Note that the (un)availability of Strategic resources will also affect the units after you produce them! For example, if you had acquired Iron Iron to produce Swordsmen, but have no continuous access to Iron Mines, those Swordsmen won't be able to Heal! For later units, lack of their respective Strategic resource will also mean a CS penalty during combat (which is proportional to the amount you're short).
Of course, Strategic resources may still be traded with other players. Arguably, the new system makes trading them even more important than before. Note, however, that unlike Gold trading, you can only trade lump quantities of Consumable resources.
|Resource||Enables||Base Yield Modifier||Improvement||Notes|
|Horses||Pre-: Horseman, Cavalry||+1 Production, +1 Food||Pasture||Tech not required to see. Revealed by Animal Husbandry. Found on flatland Grassland and Plains.|

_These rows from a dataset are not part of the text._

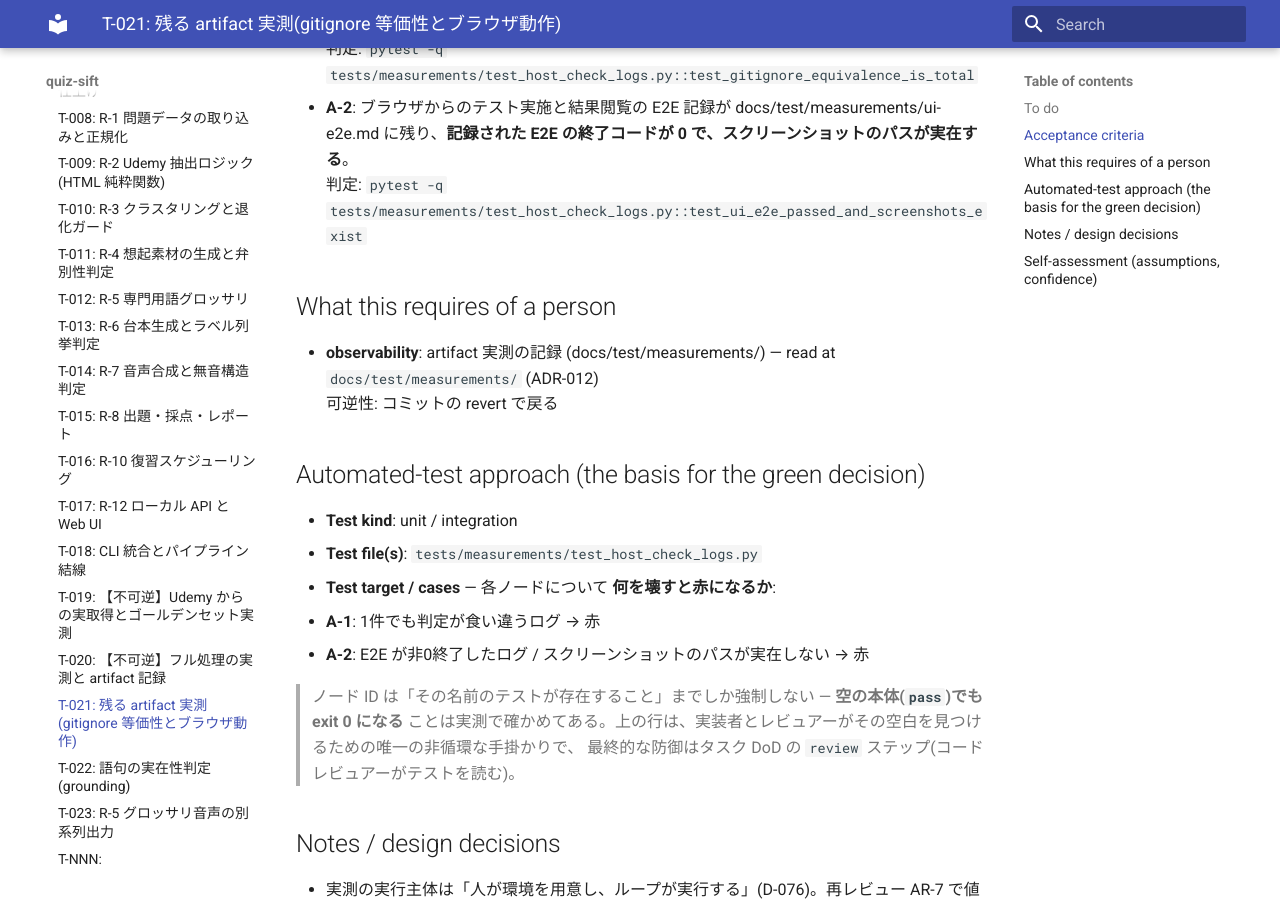
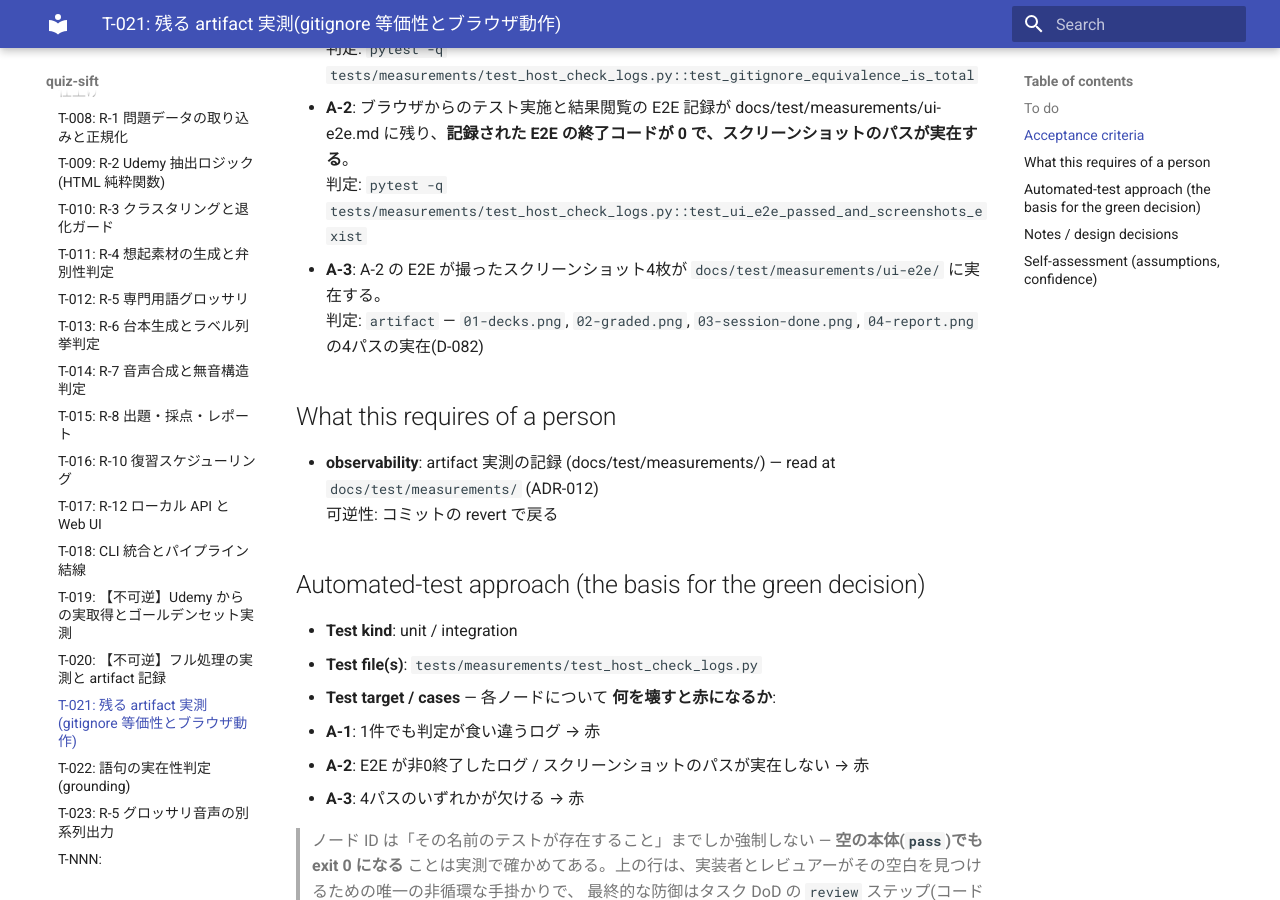
Before and after one commit to komoroko/quiz-sift, an MkDocs documentation site: the page built from docs/tasks/T-021.md, in a window 1280 px wide and 900 px high, scrolled down 866 px. Built offline with MkDocs 1.6.1 and Material for MkDocs 9.7.7, drawn with Linux system fonts in a browser that asks for light colours.

Commit message:
chore: rein 0.9.5 へ移行し、その修正を前提に T-021 の A-2/A-3 を整える
rein 0.9.5 は文書形式を rein-grounded-v7 に移し、マイグレーションを持たない。ただし
このリポジトリの plan / state / config / review はいずれも 0.9.5 のスキーマで検証が通り、
ゲート4つの受領証が revise 直後で全部 None、機械レビューも未生成という、v7 の新フィールド
(tasks.<id>.base / crossing_digest / runs_tests / evidence_files)をどれも欠いて困らない
状態だったので、エラーメッセージが名指す `rein sync --force`(documents already read 向け)
で移行した。event chain は 508 件のまま無傷。

0.9.5 はこのサイクルの実測から起票した6本をすべて修正している:
  78 max_diff_bytes を fold 後の「launch に渡される量」で判定
  79 artifact 基準がパスを正確に名指したバイナリは evidence_files に記録し coverage を
     insufficient にしない
  80 交差ゲートは自分が認可する内容だけを縛り、巻き添えの承認は gate_carried で引き継ぐ
  81 negative control は runs_tests: true のステップだけを再現
  82 serial タスクの base を in-progress 時点で固定
  83 artifact 基準のパスを scope が覆っていなければ mandate が止める

この移行に伴う変更:
- config.yaml の test ステップに runs_tests: true(81)。これが無いと control は undetermined。
- T-021 に受入基準 A-3 を追加し、evidence.kind: artifact で PNG 4枚を1本ずつ名指す(79)。
  ディレクトリの artifact は配下を免除しないので、ファイル名を個別に書く必要がある。
- D-082 として記録。A-2 は command 基準のまま残す。

78 の効果は実測で確認: 変更量 0.99 MB -> 0.84 MB、dependency 151.7 KB -> 0.4 KB。

```diff
--- a/docs/tasks/T-021.md
+++ b/docs/tasks/T-021.md
@@ -21,6 +21,8 @@
   判定: `pytest -q tests/measurements/test_host_check_logs.py::test_gitignore_equivalence_is_total`
 - **A-2**: ブラウザからのテスト実施と結果閲覧の E2E 記録が docs/test/measurements/ui-e2e.md に残り、**記録された E2E の終了コードが 0 で、スクリーンショットのパスが実在する**。
   判定: `pytest -q tests/measurements/test_host_check_logs.py::test_ui_e2e_passed_and_screenshots_exist`
+- **A-3**: A-2 の E2E が撮ったスクリーンショット4枚が `docs/test/measurements/ui-e2e/` に実在する。
+  判定: `artifact` — `01-decks.png`, `02-graded.png`, `03-session-done.png`, `04-report.png` の4パスの実在(D-082)
 
 ## What this requires of a person
 
@@ -35,6 +37,7 @@
 
   - **A-1**: 1件でも判定が食い違うログ → 赤
   - **A-2**: E2E が非0終了したログ / スクリーンショットのパスが実在しない → 赤
+  - **A-3**: 4パスのいずれかが欠ける → 赤
 
 > ノード ID は「その名前のテストが存在すること」までしか強制しない — **空の本体(`pass`)でも exit 0 になる**
 > ことは実測で確かめてある。上の行は、実装者とレビュアーがその空白を見つけるための唯一の非循環な手掛かりで、
```
Also changed, not shown: .rein/AGENTS.rein.md (+9 -3 lines), .rein/prompts/commands/build.md (+11 -3 lines), .rein/prompts/commands/tasks.md (+1 -1 lines), 3 other files.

|Iron||Pre-: Swordsman, Knight||+1 Science||Mine||Revealed by Bronze Working. Found on Hills.|
|Niter||Pre-: Musketman, Bombard||+1 Production, +1 Food||Mine||Revealed by Military Engineering. Found on flatland only.|
|Coal||Pre-: Ironclad, Battleship||+2 Production||Mine||Revealed by Industrialization. Found on Hills.|
|Oil||Pre-: Tank, Aircraft Carrier||+3 Production||Oil Well, Offshore Oil Rig||Revealed by Steel. Found both on land and at sea.|
|Aluminum||Pre-: Bomber, Fighter, Jet Bomber, Jet Fighter, P-51 Mustang||+1 Science||Mine||Revealed by Radio. Found on Plains and Desert.|
|Uranium||Pre-: Nuclear Devices, Nuclear Submarines, Modern Armor||+2 Production||Mine||Revealed by Combined Arms. Found everywhere.|
Artifact spots are special "resources" on the map, since they do not have any extra yields and they cannot be developed. They can be, however, excavated by an Archaeologist to yield an Artifact, which can then be displayed if there is an appropriate slot in your empire. There are two types of artifact spots: Antiquity Site Antiquity Sites and Shipwreck Shipwrecks.
|Antiquity Site||Artifacts||Land||Revealed by Natural History. Found only on land tiles, and may be developed by Archaeologists to produce Artifacts.|
|Shipwreck||Artifacts||Sea||Revealed by Cultural Heritage. Found only on water tiles, and may be developed by Archaeologists to produce Artifacts.|
Luxury resources are commodities highly prized by Citizens, and their availability helps increase Citizen happiness by granting Amenities Amenities. Most luxuries are provided by the land, and you can access them by improving a tile that contains the resource or even founding a city on it (provided you've discovered the technology necessary to improve it). Some, however, are exclusive products of specific city-states and may only be obtained via achieving Suzerainty with them. Yet, others are the lifework of Great Merchants, who you will need to attract to your civilization in order to access the resource.
Most luxury resources provide +1 Amenities Amenity for the 4 cities that need it the most, though a few special ones will provide for up to 6 cities. Duplicates of the same luxury resource will not supply additional cities; however, these extra resources may always be traded to other civilizations. Luxury resource tiles provide more varied tile yield bonuses than bonus and strategic resources. Those include Gold, Faith and Culture, which aren't normally found on any terrain, and makes these resources quite valuable.